Thanksgiving Food Map
Chef's Pencil/USDA

Let's start with the turkey itself.

That stuffed bird most likely came from our neighbors to the east - Minnesota - where they raise a mind-boggling 40 million turkeys each year. The National Turkey Federation estimates that roughly 46 million turkeys are eaten every Thanksgiving.

Another state over is Wisconsin and they are a big supplier for some of the side dishes for our holiday feast.

We all know that Wisconsin is the nation's top cheese producer, but they're also number-one in green beans and cranberries - all things you can't live without on Thanksgiving day.

One of the most popular sides is mashed potatoes and for that look no further than the state synonymous with one of our favorite starches. Idaho farmers produce more than 134 million hundredweight (which is actually 112 pounds) of potatoes every year.
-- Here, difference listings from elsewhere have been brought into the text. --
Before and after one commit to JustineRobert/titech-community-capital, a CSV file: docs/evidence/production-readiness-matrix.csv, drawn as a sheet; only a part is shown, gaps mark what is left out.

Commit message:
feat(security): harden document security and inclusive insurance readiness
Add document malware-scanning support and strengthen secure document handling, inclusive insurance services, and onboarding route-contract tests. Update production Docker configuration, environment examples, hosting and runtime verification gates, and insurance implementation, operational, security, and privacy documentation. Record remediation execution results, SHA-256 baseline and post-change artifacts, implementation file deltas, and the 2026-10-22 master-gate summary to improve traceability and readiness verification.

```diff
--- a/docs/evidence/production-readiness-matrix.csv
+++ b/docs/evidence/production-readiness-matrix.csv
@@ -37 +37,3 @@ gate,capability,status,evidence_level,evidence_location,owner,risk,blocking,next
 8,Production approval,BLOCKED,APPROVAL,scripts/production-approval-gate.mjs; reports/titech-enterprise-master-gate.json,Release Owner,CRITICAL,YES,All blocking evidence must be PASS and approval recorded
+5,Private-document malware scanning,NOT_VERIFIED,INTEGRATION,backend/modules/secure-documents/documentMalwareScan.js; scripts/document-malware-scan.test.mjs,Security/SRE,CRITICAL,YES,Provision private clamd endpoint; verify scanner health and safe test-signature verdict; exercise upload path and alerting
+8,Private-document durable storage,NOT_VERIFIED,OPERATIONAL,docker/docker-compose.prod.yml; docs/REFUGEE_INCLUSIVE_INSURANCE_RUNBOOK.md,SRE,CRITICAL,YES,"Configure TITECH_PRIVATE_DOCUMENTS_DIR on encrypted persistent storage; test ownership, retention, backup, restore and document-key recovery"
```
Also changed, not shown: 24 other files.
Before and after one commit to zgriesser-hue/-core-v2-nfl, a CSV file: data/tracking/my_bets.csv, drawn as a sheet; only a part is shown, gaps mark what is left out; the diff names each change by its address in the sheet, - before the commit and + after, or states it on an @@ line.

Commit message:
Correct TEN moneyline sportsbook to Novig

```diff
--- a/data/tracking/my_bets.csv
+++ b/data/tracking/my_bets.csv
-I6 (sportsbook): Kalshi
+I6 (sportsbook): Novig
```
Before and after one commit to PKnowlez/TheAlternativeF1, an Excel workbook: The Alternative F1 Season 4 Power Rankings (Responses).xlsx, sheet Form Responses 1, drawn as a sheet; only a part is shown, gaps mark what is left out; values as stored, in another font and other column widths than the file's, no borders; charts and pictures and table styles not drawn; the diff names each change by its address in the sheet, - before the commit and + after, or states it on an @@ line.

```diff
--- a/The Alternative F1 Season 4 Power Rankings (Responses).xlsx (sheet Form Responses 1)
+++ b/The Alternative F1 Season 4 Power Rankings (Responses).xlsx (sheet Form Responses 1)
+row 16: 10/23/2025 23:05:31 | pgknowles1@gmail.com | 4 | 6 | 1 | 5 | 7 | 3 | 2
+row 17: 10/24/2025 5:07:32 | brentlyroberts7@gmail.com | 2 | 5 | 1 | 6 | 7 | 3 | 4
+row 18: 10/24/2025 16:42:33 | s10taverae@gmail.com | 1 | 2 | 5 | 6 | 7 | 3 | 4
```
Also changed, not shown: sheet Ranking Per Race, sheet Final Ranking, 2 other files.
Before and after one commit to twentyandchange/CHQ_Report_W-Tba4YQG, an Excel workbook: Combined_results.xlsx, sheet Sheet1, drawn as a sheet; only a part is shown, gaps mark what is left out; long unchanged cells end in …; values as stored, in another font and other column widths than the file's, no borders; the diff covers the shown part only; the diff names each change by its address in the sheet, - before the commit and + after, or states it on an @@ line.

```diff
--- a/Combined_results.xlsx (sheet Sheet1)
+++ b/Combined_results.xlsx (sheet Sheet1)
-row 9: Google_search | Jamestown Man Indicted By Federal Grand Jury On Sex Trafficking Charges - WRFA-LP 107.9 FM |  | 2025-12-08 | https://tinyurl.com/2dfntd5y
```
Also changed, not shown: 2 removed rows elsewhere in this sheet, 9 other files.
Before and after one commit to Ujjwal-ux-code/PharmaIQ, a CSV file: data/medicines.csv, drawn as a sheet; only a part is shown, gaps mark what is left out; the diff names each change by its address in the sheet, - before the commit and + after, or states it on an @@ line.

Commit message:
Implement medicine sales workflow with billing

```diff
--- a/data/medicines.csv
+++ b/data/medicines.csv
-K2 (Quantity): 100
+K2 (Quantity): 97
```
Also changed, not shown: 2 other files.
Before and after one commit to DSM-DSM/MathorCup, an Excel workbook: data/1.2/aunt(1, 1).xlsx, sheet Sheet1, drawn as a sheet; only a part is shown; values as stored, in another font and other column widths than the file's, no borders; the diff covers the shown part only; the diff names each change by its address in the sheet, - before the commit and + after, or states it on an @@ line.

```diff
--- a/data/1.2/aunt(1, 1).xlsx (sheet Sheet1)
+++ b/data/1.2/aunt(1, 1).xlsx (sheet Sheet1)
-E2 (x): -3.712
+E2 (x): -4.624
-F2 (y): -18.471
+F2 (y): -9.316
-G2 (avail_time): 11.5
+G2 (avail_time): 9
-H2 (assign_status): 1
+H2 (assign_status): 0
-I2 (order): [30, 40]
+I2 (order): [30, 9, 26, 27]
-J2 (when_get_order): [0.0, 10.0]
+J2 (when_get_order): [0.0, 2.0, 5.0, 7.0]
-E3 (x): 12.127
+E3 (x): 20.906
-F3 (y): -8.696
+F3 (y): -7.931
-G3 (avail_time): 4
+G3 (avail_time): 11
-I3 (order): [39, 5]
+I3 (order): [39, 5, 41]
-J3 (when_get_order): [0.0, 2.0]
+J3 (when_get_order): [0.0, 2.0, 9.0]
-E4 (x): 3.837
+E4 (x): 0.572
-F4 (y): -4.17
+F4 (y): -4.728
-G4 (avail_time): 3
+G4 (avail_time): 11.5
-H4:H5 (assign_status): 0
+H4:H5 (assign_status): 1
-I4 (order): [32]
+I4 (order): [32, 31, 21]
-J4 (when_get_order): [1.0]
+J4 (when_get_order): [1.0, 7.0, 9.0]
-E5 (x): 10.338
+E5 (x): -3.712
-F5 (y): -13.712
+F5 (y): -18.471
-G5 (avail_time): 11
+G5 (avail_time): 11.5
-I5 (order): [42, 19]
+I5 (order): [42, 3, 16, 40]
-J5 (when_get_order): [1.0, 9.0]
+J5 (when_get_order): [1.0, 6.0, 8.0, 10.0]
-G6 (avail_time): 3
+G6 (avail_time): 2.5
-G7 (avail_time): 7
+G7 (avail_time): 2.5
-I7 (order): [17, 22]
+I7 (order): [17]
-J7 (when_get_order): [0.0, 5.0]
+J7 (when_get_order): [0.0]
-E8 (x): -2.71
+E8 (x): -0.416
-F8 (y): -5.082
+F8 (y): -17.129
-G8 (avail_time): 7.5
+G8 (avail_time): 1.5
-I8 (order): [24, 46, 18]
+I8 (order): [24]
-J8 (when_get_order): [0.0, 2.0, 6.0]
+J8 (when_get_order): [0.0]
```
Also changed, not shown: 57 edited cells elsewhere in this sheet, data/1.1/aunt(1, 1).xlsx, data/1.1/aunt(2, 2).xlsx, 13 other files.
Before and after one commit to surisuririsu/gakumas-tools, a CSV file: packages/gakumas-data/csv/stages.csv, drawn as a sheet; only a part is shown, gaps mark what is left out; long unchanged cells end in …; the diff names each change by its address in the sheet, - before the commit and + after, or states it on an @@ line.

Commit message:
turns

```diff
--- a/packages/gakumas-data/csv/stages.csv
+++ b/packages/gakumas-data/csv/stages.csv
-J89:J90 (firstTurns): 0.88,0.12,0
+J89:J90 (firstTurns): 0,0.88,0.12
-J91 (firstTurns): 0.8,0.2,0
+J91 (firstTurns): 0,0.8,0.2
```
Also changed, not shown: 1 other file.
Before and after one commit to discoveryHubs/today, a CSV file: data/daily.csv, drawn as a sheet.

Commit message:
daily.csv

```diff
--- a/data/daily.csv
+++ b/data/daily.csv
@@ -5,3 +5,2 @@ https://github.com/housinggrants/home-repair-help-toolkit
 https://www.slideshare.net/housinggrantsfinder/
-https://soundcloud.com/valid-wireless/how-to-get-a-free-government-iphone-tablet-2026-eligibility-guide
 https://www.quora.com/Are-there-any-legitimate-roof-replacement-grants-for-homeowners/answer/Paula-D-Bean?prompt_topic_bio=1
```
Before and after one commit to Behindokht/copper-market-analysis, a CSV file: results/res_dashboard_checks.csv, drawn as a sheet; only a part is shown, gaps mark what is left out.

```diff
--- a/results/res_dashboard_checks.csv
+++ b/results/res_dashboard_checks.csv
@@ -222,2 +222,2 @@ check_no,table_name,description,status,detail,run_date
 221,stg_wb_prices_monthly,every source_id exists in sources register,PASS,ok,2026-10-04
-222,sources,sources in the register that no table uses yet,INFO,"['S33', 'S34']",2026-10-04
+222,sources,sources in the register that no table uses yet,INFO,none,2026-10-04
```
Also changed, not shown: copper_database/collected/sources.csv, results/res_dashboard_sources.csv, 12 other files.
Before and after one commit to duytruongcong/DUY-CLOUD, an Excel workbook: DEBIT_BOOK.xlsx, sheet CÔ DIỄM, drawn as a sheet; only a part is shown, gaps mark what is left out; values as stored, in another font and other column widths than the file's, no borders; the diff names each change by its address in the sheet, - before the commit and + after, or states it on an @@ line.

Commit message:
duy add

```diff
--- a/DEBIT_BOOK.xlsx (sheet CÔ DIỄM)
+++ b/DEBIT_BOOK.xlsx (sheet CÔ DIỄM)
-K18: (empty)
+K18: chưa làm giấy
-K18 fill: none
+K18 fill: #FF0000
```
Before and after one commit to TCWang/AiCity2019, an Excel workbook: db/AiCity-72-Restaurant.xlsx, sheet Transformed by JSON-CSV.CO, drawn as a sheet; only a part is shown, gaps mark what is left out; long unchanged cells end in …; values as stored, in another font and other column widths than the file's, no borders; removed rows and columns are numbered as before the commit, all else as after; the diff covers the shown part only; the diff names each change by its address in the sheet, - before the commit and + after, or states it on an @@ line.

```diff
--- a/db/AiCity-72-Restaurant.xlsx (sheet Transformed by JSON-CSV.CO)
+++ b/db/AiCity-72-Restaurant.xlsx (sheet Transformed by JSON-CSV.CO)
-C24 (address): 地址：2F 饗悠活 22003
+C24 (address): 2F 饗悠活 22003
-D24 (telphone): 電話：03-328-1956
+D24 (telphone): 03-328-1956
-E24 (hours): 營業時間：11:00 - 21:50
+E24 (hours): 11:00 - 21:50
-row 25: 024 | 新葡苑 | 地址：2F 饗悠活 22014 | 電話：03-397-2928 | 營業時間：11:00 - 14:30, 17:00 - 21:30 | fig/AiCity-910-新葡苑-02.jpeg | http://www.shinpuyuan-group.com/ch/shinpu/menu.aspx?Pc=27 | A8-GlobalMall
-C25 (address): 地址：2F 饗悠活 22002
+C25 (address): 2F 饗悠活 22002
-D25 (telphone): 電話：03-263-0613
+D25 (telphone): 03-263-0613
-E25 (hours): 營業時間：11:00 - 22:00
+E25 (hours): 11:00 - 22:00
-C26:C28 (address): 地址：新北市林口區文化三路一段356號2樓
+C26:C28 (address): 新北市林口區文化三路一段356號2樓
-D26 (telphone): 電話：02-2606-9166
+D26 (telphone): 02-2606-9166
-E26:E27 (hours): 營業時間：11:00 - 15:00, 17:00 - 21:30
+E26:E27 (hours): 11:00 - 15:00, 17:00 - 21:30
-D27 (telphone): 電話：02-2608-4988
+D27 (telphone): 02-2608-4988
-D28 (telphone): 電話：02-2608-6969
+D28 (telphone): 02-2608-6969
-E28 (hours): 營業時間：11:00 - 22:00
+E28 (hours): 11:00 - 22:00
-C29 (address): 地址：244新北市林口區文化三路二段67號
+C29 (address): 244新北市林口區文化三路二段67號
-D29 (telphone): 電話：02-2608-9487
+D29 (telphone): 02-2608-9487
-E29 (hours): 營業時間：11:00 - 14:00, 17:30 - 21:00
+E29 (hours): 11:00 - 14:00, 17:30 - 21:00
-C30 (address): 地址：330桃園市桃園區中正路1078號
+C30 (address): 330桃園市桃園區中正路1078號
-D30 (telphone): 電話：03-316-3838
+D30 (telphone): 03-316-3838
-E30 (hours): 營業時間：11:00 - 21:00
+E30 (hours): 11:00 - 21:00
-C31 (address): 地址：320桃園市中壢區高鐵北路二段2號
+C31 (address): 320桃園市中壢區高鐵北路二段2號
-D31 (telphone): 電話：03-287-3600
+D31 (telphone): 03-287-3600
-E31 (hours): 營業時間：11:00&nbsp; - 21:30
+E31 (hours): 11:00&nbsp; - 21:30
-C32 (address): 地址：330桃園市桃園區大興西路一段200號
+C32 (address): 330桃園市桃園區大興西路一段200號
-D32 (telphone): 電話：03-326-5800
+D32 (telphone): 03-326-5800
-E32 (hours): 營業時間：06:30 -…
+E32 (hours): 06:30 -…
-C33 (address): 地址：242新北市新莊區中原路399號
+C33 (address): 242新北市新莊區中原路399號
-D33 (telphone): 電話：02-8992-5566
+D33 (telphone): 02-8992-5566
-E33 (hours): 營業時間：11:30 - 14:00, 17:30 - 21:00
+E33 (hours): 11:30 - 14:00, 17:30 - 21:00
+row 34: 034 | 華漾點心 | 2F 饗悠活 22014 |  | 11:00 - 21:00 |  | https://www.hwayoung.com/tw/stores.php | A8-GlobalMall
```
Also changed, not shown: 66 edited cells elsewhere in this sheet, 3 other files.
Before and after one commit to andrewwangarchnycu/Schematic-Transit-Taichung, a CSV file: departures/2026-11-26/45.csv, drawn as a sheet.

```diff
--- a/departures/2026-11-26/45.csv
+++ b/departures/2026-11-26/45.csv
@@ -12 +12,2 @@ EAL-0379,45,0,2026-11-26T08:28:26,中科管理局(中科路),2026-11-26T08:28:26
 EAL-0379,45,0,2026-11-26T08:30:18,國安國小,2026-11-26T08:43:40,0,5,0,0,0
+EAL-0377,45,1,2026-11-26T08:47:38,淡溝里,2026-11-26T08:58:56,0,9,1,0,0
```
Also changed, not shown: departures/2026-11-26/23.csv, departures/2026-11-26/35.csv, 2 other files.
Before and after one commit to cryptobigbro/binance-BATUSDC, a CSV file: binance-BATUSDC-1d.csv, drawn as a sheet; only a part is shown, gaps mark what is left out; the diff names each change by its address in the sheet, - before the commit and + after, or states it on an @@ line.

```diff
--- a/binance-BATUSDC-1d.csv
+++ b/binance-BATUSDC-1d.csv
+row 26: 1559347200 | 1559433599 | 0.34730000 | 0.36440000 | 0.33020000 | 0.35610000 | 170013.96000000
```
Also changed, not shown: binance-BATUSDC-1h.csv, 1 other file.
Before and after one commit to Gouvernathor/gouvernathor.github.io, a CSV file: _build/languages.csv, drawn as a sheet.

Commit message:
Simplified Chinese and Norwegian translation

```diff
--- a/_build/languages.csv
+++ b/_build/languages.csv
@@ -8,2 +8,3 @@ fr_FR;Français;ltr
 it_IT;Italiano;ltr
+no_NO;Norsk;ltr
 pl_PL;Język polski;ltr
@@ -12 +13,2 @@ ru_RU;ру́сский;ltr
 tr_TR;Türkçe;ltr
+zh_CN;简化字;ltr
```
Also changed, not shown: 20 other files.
If sweet potatoes are more your thing, then North Carolina is your place. That's where more than half the entire U.S. crop originates.

From sweet potatoes to sweet corn and a bit of a surprise. The most likely producer of sweet corn isn't anywhere in the midwest, but rather the state of Washington.

That's also where you'll find the apples for your apple pies. Washington accounts for close to 70% of the apples grown in America.

The quintessential Thanksgiving dessert is, of course, pumpkin pie and for that, we head back to the nation's midsection where Illinois produces more pumpkins than the next six states on the list combined.

If a nice slice of pecan pie is more to your liking you can thank the farms of Georgia, which are responsible for half of all pecan production.

So do South Dakota farmers have a place at our Thanksgiving table? You bet!

The Mount Rushmore State is seventh in the nation in field corn production, which gets turned into cornmeal for our yummy cornbread. Farmers in the state produce more than 720 million bushels a year.

And while Wisconsin grabs most of the cheese accolades, South Dakota is one of the top ten suppliers in the country with more than 450 million pounds produced annually.

According to a Nielsen report, Americans will consume over 350 million pounds of turkey, 250 million pounds of potatoes, 57 million pounds of sweet potatoes, 80 million pounds of cranberry, and 28 million pies this Thanksgiving.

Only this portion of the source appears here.